▼▼▼

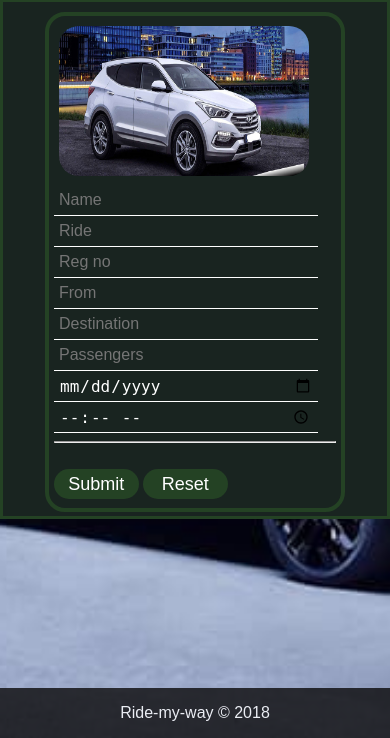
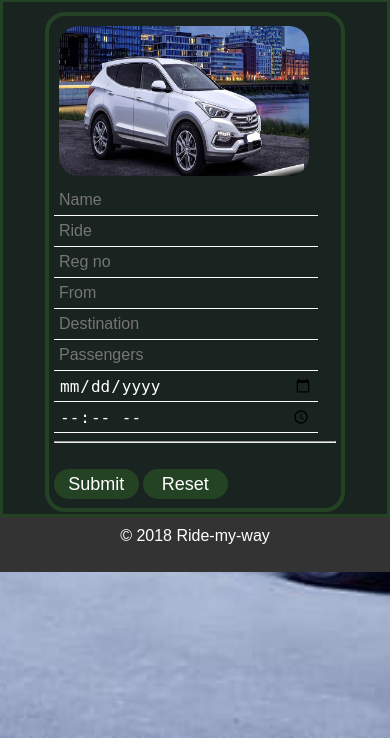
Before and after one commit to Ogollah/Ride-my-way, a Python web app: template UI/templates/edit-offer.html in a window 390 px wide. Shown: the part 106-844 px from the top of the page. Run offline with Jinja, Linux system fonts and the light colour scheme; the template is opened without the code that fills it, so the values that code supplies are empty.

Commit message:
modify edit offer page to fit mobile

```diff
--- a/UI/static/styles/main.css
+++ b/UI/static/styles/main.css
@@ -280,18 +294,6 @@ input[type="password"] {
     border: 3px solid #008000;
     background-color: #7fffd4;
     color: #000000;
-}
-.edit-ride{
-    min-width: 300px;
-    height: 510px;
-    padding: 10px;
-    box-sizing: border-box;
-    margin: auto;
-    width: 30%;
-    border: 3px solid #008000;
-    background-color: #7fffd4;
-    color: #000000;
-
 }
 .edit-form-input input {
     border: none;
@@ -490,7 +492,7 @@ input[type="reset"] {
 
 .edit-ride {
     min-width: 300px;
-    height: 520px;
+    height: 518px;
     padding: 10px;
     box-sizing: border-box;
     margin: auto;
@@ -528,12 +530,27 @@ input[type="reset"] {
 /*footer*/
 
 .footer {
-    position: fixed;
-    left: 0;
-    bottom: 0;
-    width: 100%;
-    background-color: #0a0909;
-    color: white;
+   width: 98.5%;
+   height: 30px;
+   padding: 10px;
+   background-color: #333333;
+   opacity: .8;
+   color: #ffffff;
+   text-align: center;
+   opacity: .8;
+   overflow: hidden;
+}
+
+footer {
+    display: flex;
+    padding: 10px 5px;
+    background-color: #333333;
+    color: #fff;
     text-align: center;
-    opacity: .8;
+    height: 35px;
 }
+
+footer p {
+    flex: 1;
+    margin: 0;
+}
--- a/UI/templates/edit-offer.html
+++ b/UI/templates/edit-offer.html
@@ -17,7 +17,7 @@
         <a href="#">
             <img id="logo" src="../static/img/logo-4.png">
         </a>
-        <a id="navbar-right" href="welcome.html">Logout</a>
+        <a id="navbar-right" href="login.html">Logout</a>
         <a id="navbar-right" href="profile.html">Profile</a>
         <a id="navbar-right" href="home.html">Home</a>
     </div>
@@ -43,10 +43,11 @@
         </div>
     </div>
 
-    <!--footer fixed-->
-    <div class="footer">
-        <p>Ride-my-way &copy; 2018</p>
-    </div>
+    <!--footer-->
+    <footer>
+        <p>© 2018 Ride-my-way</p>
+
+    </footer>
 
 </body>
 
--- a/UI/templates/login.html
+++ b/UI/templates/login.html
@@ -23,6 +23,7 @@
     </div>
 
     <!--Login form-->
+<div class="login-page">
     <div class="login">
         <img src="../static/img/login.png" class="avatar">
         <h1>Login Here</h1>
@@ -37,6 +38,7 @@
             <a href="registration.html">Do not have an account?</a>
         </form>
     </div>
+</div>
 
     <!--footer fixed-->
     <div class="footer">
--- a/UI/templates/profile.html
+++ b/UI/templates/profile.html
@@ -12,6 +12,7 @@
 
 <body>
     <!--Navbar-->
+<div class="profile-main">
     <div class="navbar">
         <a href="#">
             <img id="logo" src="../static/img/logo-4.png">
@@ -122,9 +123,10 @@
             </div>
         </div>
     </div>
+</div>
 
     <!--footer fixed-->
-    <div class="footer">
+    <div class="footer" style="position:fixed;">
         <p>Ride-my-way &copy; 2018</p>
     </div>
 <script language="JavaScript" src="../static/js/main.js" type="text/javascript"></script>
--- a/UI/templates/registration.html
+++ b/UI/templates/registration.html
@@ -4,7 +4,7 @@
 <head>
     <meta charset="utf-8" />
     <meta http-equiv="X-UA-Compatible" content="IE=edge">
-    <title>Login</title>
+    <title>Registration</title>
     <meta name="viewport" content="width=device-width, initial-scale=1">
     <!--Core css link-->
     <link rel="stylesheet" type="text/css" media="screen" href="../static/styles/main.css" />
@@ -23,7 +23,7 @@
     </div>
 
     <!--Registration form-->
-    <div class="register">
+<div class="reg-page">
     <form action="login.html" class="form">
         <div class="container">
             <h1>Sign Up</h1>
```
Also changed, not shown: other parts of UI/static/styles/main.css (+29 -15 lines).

▲▲▲

Print the material precisely as given, dropping any images it holds.

• _Output for this exercise_
Before and after one commit to Ogollah/Ride-my-way, a Python web app: template UI/templates/edit-offer.html in a window 390 px wide. Shown: the part 106-844 px from the top of the page. Run offline with Jinja, Linux system fonts and the light colour scheme; the template is opened without the code that fills it, so the values that code supplies are empty.

Commit message:
modify edit offer page to fit mobile

```diff
--- a/UI/static/styles/main.css
+++ b/UI/static/styles/main.css
@@ -280,18 +294,6 @@ input[type="password"] {
     border: 3px solid #008000;
     background-color: #7fffd4;
     color: #000000;
-}
-.edit-ride{
-    min-width: 300px;
-    height: 510px;
-    padding: 10px;
-    box-sizing: border-box;
-    margin: auto;
-    width: 30%;
-    border: 3px solid #008000;
-    background-color: #7fffd4;
-    color: #000000;
-
 }
 .edit-form-input input {
     border: none;
@@ -490,7 +492,7 @@ input[type="reset"] {
 
 .edit-ride {
     min-width: 300px;
-    height: 520px;
+    height: 518px;
     padding: 10px;
     box-sizing: border-box;
     margin: auto;
@@ -528,12 +530,27 @@ input[type="reset"] {
 /*footer*/
 
 .footer {
-    position: fixed;
-    left: 0;
-    bottom: 0;
-    width: 100%;
-    background-color: #0a0909;
-    color: white;
+   width: 98.5%;
+   height: 30px;
+   padding: 10px;
+   background-color: #333333;
+   opacity: .8;
+   color: #ffffff;
+   text-align: center;
+   opacity: .8;
+   overflow: hidden;
+}
+
+footer {
+    display: flex;
+    padding: 10px 5px;
+    background-color: #333333;
+    color: #fff;
     text-align: center;
-    opacity: .8;
+    height: 35px;
 }
+
+footer p {
+    flex: 1;
+    margin: 0;
+}
--- a/UI/templates/edit-offer.html
+++ b/UI/templates/edit-offer.html
@@ -17,7 +17,7 @@
         <a href="#">
             <img id="logo" src="../static/img/logo-4.png">
         </a>
-        <a id="navbar-right" href="welcome.html">Logout</a>
+        <a id="navbar-right" href="login.html">Logout</a>
         <a id="navbar-right" href="profile.html">Profile</a>
         <a id="navbar-right" href="home.html">Home</a>
     </div>
@@ -43,10 +43,11 @@
         </div>
     </div>
 
-    <!--footer fixed-->
-    <div class="footer">
-        <p>Ride-my-way &copy; 2018</p>
-    </div>
+    <!--footer-->
+    <footer>
+        <p>© 2018 Ride-my-way</p>
+
+    </footer>
 
 </body>
 
--- a/UI/templates/login.html
+++ b/UI/templates/login.html
@@ -23,6 +23,7 @@
     </div>
 
     <!--Login form-->
+<div class="login-page">
     <div class="login">
         <img src="../static/img/login.png" class="avatar">
         <h1>Login Here</h1>
@@ -37,6 +38,7 @@
             <a href="registration.html">Do not have an account?</a>
         </form>
     </div>
+</div>
 
     <!--footer fixed-->
     <div class="footer">
--- a/UI/templates/profile.html
+++ b/UI/templates/profile.html
@@ -12,6 +12,7 @@
 
 <body>
     <!--Navbar-->
+<div class="profile-main">
     <div class="navbar">
         <a href="#">
             <img id="logo" src="../static/img/logo-4.png">
@@ -122,9 +123,10 @@
             </div>
         </div>
     </div>
+</div>
 
     <!--footer fixed-->
-    <div class="footer">
+    <div class="footer" style="position:fixed;">
         <p>Ride-my-way &copy; 2018</p>
     </div>
 <script language="JavaScript" src="../static/js/main.js" type="text/javascript"></script>
--- a/UI/templates/registration.html
+++ b/UI/templates/registration.html
@@ -4,7 +4,7 @@
 <head>
     <meta charset="utf-8" />
     <meta http-equiv="X-UA-Compatible" content="IE=edge">
-    <title>Login</title>
+    <title>Registration</title>
     <meta name="viewport" content="width=device-width, initial-scale=1">
     <!--Core css link-->
     <link rel="stylesheet" type="text/css" media="screen" href="../static/styles/main.css" />
@@ -23,7 +23,7 @@
     </div>
 
     <!--Registration form-->
-    <div class="register">
+<div class="reg-page">
     <form action="login.html" class="form">
         <div class="container">
             <h1>Sign Up</h1>
```
Also changed, not shown: other parts of UI/static/styles/main.css (+29 -15 lines).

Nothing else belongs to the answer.